Holiday in Essex' was the last of Lambert's important group of Velásquez-inspired portrait groups. This monumental painting displays a scale and opulence of paint-handling exemplifying Lambert's inspiration to paint in the 'grand manner'. Painted in his London studio, the subject was derived from the family holiday at Mersea Island in Essex and depicts Lambert's wife Amy and sons Constant and Maurice. Arthur José described its conception in 'The Art of George Lambert A.R.A.', in 1924:
'It began as a deliberate attempt to emulate the Spanish (or rather the continental) convention of the days of Velasquez ... the placing of the figures and the background, and the lighting of the studio was so arranged as to produce the traditional chiaroscuro of that epoch.

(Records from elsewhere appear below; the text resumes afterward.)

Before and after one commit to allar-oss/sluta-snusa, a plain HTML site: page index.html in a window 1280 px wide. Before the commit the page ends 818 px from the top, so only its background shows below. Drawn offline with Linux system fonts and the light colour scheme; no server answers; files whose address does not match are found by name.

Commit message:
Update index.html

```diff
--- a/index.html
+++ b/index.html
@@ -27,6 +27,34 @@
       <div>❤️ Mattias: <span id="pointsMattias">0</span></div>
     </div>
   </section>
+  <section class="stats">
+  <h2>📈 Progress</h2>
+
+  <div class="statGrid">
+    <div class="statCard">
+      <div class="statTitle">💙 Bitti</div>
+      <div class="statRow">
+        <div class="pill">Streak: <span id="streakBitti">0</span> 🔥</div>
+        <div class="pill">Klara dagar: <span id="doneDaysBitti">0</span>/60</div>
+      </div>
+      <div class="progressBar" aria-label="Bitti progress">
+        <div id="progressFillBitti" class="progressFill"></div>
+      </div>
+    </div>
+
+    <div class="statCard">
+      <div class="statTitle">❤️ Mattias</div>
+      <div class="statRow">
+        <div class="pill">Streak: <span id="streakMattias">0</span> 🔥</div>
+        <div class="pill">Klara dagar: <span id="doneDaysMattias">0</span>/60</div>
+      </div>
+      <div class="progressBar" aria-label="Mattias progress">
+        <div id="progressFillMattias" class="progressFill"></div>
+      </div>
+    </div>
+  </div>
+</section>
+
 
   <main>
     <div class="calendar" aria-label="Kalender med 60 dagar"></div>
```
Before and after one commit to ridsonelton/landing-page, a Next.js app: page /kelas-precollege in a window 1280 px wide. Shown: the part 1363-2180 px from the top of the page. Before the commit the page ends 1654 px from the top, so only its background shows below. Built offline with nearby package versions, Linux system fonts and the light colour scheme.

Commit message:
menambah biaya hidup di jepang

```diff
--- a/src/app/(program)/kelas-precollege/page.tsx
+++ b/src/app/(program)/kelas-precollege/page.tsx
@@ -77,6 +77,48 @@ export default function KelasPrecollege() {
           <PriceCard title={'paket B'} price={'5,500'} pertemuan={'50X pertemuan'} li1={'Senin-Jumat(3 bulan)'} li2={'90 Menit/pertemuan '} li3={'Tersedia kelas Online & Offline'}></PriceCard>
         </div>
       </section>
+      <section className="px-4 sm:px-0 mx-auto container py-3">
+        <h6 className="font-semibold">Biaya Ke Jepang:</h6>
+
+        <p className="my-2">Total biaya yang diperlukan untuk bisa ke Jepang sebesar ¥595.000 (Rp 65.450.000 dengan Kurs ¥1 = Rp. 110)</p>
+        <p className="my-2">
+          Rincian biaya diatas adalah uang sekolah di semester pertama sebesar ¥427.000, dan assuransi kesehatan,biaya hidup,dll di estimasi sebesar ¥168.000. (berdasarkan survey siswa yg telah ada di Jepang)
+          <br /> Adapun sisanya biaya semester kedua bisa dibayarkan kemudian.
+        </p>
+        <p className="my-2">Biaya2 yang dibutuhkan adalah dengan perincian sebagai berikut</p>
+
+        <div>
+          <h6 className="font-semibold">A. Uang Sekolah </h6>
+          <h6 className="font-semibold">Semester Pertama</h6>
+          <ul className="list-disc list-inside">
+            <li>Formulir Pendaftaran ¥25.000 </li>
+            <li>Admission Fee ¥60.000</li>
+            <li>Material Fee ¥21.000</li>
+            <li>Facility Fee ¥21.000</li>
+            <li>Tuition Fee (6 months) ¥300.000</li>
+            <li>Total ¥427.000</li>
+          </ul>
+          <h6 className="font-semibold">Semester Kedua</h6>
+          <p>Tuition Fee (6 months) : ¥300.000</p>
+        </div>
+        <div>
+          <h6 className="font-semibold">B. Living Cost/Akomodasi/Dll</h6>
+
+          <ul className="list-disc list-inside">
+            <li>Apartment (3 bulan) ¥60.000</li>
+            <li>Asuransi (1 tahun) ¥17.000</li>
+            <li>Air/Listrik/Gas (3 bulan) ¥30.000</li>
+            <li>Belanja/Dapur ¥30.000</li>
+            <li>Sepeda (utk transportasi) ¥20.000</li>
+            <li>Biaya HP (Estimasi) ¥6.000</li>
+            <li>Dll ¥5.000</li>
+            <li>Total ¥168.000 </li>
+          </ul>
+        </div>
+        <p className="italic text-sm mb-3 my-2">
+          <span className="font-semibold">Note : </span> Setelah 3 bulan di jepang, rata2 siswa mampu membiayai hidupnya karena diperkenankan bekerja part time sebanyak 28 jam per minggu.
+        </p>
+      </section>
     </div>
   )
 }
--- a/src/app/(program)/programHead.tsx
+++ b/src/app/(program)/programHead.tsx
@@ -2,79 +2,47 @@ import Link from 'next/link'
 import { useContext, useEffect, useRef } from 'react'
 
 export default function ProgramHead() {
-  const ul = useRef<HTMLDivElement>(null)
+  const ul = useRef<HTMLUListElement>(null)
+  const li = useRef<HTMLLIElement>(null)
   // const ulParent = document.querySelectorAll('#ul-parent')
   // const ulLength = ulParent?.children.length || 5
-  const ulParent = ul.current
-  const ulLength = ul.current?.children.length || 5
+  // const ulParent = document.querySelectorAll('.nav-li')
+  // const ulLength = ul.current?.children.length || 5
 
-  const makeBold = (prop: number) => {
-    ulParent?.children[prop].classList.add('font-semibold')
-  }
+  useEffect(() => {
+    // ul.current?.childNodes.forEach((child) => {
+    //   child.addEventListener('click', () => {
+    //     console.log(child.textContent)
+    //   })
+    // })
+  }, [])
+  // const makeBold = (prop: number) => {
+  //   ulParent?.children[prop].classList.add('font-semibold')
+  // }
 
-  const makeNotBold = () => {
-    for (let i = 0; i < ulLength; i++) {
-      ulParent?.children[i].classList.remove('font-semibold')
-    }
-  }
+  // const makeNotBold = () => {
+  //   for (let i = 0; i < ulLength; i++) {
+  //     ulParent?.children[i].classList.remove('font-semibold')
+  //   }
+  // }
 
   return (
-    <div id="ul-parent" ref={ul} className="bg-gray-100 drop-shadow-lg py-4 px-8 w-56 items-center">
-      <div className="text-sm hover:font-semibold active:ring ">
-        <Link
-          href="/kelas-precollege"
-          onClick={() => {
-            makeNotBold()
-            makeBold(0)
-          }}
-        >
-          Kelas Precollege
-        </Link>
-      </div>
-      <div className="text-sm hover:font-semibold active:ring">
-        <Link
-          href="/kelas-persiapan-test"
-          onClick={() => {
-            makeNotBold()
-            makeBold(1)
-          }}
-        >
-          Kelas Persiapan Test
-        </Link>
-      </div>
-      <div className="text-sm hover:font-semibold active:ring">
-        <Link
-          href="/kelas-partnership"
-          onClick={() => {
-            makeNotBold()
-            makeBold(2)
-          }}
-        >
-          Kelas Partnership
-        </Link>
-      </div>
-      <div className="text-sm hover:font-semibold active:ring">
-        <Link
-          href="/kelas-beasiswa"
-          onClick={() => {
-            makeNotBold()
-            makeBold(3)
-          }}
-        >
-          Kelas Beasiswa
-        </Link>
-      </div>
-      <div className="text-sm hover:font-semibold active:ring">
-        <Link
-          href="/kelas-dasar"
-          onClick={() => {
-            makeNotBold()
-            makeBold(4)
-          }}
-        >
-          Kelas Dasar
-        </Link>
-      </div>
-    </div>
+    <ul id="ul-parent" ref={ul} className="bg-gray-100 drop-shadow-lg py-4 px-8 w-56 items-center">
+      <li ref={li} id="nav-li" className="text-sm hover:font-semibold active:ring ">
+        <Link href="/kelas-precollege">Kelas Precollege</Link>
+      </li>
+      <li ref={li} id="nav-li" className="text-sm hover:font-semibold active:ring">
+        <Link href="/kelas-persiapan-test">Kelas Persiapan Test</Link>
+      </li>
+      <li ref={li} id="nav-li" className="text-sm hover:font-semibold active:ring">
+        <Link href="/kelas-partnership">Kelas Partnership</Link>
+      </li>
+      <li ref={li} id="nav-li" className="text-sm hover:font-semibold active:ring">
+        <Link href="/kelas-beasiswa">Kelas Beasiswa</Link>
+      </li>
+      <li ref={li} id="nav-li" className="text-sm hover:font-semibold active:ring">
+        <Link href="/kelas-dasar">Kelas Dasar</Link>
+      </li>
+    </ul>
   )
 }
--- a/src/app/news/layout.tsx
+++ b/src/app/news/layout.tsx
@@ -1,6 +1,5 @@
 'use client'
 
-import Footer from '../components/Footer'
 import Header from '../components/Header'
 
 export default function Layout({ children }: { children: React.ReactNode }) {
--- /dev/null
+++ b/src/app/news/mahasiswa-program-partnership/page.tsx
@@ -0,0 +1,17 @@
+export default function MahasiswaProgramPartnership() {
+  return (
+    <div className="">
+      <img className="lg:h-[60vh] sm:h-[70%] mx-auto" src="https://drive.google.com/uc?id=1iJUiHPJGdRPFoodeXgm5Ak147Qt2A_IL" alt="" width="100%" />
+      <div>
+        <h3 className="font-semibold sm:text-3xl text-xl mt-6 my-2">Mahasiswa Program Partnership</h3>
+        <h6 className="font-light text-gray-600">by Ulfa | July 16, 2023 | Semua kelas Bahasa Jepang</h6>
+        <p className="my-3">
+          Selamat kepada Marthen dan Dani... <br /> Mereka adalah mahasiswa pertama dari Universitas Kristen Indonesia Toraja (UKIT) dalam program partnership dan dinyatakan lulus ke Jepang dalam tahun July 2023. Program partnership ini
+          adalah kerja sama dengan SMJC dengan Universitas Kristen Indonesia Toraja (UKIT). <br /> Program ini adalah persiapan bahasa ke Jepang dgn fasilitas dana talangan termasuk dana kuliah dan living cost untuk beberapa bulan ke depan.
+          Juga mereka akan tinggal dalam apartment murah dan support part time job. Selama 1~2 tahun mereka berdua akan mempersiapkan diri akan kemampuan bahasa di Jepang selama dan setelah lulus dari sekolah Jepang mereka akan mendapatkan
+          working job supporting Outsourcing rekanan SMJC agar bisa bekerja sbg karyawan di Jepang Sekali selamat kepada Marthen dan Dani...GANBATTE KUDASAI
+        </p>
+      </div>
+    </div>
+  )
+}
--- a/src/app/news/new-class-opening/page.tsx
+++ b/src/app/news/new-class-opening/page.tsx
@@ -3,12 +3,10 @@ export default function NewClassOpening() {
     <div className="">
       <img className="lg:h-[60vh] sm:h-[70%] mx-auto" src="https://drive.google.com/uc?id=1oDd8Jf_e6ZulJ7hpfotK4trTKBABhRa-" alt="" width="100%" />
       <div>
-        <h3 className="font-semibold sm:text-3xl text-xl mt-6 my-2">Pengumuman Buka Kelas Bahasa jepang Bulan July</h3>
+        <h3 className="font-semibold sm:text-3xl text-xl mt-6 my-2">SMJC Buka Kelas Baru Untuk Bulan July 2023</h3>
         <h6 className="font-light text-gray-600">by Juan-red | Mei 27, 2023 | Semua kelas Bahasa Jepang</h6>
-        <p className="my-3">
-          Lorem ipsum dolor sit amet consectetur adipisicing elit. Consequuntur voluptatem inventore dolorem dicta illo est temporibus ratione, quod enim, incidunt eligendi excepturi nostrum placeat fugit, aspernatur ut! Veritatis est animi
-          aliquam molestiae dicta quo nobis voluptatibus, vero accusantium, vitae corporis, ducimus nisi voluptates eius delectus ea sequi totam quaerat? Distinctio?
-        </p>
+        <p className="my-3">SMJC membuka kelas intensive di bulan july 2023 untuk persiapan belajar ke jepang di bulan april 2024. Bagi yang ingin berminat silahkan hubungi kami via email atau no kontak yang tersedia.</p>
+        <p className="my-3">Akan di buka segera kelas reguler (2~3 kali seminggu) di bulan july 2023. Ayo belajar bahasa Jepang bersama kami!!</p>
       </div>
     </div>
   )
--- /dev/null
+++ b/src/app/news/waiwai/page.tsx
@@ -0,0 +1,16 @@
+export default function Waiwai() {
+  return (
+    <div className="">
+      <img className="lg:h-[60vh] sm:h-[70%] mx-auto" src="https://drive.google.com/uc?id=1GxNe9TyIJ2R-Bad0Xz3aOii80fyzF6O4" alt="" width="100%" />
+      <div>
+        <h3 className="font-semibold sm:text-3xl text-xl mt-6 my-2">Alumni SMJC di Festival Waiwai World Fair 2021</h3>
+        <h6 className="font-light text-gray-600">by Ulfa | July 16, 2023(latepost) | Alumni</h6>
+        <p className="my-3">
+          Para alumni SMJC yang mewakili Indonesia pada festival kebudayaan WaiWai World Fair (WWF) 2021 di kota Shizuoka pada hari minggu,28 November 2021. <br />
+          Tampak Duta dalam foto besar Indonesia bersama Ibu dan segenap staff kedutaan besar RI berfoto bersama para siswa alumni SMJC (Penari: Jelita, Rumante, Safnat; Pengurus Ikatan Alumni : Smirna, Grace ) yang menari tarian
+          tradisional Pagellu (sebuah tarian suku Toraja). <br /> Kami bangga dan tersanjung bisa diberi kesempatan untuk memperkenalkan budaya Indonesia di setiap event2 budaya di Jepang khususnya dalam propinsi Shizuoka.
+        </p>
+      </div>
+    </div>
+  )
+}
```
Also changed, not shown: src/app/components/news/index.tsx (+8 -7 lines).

The landscape, though remembered from Essex, was built up on a high platform in the studio, on which the group was posed, pony and all ... The artist in fact, was testing himself: "Can I, too, paint with the methods devised so long ago and approved by tradition?" '